The New York State legislature is approving new protections for farmworkers that supporters say are long overdue. The measures give farmworkers the right to receive overtime pay of one-and-a-half times their regular wages after they have worked more than 60 hours in a week.
They also now have the right to one full day of rest per week, will be eligible for unemployment insurance and workers compensation coverage and will be granted the right to organize to join a union and to collectively bargain.

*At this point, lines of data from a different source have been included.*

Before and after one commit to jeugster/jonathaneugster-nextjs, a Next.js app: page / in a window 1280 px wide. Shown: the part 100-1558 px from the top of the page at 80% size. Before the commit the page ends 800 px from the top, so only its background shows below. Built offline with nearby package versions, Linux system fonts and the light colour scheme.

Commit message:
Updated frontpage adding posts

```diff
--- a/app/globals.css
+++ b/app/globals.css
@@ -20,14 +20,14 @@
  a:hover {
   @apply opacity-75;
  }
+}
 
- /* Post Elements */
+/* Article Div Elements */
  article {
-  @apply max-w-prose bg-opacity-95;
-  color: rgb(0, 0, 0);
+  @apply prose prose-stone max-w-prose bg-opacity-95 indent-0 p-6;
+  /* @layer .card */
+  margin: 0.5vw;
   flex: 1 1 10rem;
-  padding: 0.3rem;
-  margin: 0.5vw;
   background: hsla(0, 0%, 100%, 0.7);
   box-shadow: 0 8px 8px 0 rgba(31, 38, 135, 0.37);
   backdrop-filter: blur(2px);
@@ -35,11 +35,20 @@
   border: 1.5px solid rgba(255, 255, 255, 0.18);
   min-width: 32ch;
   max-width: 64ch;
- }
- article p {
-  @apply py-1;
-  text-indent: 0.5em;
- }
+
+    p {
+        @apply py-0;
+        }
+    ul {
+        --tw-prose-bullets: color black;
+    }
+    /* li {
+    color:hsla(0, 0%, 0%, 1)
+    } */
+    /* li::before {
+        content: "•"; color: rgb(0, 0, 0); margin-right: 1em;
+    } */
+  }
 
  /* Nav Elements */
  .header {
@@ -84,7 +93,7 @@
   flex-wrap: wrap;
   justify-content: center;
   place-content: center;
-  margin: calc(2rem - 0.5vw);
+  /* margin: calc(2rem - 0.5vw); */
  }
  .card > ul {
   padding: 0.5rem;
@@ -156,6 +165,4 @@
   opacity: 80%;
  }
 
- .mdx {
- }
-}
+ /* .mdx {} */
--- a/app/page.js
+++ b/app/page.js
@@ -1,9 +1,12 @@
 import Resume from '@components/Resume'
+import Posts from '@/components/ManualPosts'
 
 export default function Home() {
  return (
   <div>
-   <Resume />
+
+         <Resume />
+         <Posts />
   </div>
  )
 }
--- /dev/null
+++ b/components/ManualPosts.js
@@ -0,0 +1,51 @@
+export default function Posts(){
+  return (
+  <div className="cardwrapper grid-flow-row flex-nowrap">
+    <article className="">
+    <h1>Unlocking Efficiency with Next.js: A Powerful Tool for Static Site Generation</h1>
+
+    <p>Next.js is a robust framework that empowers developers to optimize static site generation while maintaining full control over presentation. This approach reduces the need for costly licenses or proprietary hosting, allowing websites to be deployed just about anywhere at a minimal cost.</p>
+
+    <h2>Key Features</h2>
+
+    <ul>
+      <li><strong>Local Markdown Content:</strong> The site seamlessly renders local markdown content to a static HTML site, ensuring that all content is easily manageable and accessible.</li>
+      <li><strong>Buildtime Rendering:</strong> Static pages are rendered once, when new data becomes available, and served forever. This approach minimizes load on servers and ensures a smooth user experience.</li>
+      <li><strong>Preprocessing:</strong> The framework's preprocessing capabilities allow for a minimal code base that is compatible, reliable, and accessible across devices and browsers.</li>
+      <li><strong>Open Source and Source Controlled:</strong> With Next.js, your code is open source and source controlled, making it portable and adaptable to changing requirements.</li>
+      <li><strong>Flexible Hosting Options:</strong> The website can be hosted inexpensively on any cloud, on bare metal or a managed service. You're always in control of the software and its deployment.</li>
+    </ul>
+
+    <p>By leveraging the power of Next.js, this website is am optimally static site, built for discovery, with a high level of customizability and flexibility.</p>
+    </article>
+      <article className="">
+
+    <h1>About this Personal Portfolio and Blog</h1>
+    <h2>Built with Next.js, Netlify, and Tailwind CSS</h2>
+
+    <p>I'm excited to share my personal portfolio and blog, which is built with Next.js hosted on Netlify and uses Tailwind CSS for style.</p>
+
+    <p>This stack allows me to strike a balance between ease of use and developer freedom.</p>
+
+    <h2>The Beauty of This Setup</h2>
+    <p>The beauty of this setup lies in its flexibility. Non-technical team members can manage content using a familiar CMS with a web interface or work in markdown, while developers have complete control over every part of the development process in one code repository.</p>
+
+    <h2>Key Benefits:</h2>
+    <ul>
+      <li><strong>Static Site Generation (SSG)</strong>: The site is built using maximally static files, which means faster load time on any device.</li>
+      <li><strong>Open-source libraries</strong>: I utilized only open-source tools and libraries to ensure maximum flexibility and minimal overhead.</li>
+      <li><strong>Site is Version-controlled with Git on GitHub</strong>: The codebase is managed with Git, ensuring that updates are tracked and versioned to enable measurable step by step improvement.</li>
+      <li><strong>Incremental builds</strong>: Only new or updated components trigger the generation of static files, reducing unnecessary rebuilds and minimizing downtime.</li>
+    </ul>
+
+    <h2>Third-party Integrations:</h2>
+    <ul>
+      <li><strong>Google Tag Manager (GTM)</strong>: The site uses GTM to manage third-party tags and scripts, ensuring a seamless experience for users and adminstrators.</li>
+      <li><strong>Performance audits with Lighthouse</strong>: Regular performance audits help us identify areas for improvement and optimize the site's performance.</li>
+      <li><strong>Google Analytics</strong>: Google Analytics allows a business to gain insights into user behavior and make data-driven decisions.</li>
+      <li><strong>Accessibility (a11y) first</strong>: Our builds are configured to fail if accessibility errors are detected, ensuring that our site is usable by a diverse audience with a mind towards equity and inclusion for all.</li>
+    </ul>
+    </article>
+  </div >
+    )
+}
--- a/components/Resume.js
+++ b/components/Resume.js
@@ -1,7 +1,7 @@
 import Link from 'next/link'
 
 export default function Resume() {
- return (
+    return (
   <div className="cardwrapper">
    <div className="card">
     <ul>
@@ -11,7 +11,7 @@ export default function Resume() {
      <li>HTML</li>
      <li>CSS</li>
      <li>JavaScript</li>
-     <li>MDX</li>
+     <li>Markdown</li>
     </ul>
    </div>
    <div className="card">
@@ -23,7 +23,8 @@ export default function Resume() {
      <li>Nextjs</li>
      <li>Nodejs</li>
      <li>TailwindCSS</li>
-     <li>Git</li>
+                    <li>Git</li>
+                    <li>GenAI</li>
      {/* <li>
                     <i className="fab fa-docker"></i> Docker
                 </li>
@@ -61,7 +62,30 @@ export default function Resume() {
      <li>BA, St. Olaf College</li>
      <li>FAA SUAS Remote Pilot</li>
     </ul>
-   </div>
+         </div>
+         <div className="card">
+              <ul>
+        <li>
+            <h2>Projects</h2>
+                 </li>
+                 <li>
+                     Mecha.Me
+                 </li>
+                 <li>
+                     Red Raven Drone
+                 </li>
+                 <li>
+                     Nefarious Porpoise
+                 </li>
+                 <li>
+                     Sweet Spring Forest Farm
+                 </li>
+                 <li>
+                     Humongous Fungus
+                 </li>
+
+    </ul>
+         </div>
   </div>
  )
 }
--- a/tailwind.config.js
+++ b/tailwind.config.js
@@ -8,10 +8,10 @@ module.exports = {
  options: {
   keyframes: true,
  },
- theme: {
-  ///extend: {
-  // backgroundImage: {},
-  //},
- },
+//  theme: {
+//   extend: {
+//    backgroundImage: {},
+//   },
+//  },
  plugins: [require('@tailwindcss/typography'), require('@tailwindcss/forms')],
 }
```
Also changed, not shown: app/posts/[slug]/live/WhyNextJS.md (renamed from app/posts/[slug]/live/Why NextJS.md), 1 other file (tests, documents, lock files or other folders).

Assemblymember Stephen Hawley (R-Batavia), comes from a long line of farmers. He predicts the new requirements will be too onerous and that farms will close and farmers will leave the state and "they will be gone, another industry out of the state of New York,“ Hawley said. “It will be in the nail in the coffin that puts my grandfather to rolling in his grave.”
However, Sen. Chris Jacobs (R-Buffalo) criticized the passing, saying it would cause “irreparable harm to the state’s already fragile agriculture industry.”
“Adding $300 million in operating costs on to the backs of New York’s farmers is anything but fair,” Jacobs said. “Nor is it fair to the suppliers and other industries dependent on a thriving agriculture economy and, in reality, it is even more unfair to the very farm workers the supporters of this bill claim to want to help.”
A coalition of farm groups, including the New York Farm Bureau, New York State Vegetable Growers Association and the Northeast Dairy Producers Association, oppose the measure, saying it will reduce farmworker hours and wages because farmers cannot afford to pay overtime, and could even lead to a “dissatisfied and unstable” workforce that could compromise the welfare of farm animals and crops..
Bill sponsor Cathy Nolan (D-Queens) says other states, including California, have enacted wage and work hour protections for farmworkers and have permitted them to collectively bargain for many years. She says that has not deterred that state from being the leader in the agricultural industry. In New York, she says, it might even lead to increased sales of farm products.
“I think many of us will feel better about that, knowing that the hand that picked that apple was given a fair shot of being in a union and having collective bargaining rights,” said Nolan, “as all other workers do.”
Assemblywoman Catalina Cruz, who was born in Columbia and immigrated to the United States, says many of the farmworkers are African American or Lantinx. She says when she worked as an advocate for farmworkers, she saw many who lived in substandard housing and were overworked treated as “second class citizens” and “less than human.” She says the state is finally righting a wrong that occurred in the 1930’s when farmworkers were left out of the federal fair labor act.
“And put an end to the last vestiges of the Jim Crow era,” Cruz said.
The Justice for Farmworkers Coalition, which lobbied for years for the bill, said in a statement that “justice will finally be served.” Gov. Andrew Cuomo has said he will sign the measure.
"With the passage of this legislation, we will help ensure every farmworker receives the overtime pay and fair working conditions they deserve," Cuomo said in a statement. "The constitutional principles of equality, fairness and due process should apply to all of us."
WBFO's Marian Hetherly contributed to this story.